:: Exercise details ::
Could you copy each line of the listing that holds "components"?

(Input records Opens)

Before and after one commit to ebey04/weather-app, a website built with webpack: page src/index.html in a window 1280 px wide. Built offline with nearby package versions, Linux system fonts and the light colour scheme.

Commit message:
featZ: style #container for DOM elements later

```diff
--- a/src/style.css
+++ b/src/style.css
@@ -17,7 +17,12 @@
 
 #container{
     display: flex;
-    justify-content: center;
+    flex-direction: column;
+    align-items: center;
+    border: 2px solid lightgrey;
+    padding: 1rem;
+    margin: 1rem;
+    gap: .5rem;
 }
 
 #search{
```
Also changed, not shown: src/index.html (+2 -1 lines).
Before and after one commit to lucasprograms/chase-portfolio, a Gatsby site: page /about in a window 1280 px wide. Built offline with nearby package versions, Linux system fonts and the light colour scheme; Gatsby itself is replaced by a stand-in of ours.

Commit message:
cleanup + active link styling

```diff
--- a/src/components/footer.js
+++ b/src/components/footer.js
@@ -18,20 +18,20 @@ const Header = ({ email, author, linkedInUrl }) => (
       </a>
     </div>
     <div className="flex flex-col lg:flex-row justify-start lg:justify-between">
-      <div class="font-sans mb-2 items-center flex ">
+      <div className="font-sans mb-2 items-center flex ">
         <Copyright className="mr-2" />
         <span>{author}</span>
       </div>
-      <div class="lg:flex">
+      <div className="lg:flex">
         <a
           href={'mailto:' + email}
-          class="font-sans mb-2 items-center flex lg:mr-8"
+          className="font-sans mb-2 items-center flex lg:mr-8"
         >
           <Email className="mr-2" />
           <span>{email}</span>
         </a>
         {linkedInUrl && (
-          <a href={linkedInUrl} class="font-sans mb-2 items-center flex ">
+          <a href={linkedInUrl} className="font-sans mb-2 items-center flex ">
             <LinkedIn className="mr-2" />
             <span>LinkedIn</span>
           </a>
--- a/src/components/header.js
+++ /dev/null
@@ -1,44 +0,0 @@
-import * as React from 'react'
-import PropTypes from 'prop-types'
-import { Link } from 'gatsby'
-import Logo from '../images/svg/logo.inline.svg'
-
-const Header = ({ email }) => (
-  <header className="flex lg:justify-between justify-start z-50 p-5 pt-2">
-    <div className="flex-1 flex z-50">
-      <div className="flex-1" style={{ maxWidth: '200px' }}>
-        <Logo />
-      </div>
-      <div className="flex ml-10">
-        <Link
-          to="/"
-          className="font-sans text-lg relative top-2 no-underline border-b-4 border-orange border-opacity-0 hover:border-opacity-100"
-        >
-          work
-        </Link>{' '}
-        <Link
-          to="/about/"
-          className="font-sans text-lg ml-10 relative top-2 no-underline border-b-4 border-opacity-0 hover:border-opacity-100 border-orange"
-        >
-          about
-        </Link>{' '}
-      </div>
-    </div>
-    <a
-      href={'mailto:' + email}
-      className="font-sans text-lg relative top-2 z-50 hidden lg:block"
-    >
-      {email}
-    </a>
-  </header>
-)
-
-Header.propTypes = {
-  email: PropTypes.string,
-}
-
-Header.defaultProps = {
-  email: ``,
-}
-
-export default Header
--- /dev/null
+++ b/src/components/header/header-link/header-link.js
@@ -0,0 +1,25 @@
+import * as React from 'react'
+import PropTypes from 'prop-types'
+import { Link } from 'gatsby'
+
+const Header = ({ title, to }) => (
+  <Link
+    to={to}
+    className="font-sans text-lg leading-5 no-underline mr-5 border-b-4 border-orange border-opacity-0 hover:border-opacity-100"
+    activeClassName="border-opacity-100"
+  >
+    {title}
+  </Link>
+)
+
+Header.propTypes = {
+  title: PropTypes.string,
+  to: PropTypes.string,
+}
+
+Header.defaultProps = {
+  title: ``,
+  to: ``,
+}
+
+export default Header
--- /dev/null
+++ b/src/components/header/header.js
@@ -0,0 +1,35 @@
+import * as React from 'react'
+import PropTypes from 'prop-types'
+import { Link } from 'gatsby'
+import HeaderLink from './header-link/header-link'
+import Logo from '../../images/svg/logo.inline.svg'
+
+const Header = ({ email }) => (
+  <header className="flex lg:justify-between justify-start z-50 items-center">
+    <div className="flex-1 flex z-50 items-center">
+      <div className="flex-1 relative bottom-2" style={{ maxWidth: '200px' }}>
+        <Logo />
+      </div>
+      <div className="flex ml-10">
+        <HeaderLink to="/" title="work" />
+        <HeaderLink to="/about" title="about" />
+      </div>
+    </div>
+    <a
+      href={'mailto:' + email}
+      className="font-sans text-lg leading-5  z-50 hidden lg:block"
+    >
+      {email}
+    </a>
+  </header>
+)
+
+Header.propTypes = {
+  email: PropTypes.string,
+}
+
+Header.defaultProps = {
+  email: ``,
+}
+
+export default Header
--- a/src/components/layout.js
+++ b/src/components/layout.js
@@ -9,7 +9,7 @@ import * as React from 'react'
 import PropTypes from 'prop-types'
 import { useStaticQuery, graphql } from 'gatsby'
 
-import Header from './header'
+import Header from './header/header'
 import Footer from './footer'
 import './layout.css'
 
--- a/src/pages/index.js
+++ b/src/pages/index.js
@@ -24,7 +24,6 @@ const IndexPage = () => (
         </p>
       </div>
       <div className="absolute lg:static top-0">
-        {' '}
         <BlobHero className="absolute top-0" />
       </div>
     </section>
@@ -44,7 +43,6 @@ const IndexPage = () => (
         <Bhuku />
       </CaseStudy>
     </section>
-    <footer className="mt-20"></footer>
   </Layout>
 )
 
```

(Input records Closes)

:: Completed task ::
--- a/src/components/footer.js
+++ b/src/components/footer.js
--- a/src/components/header.js
+++ b/src/components/header/header-link/header-link.js
+++ b/src/components/header/header.js
--- a/src/components/layout.js
+++ b/src/components/layout.js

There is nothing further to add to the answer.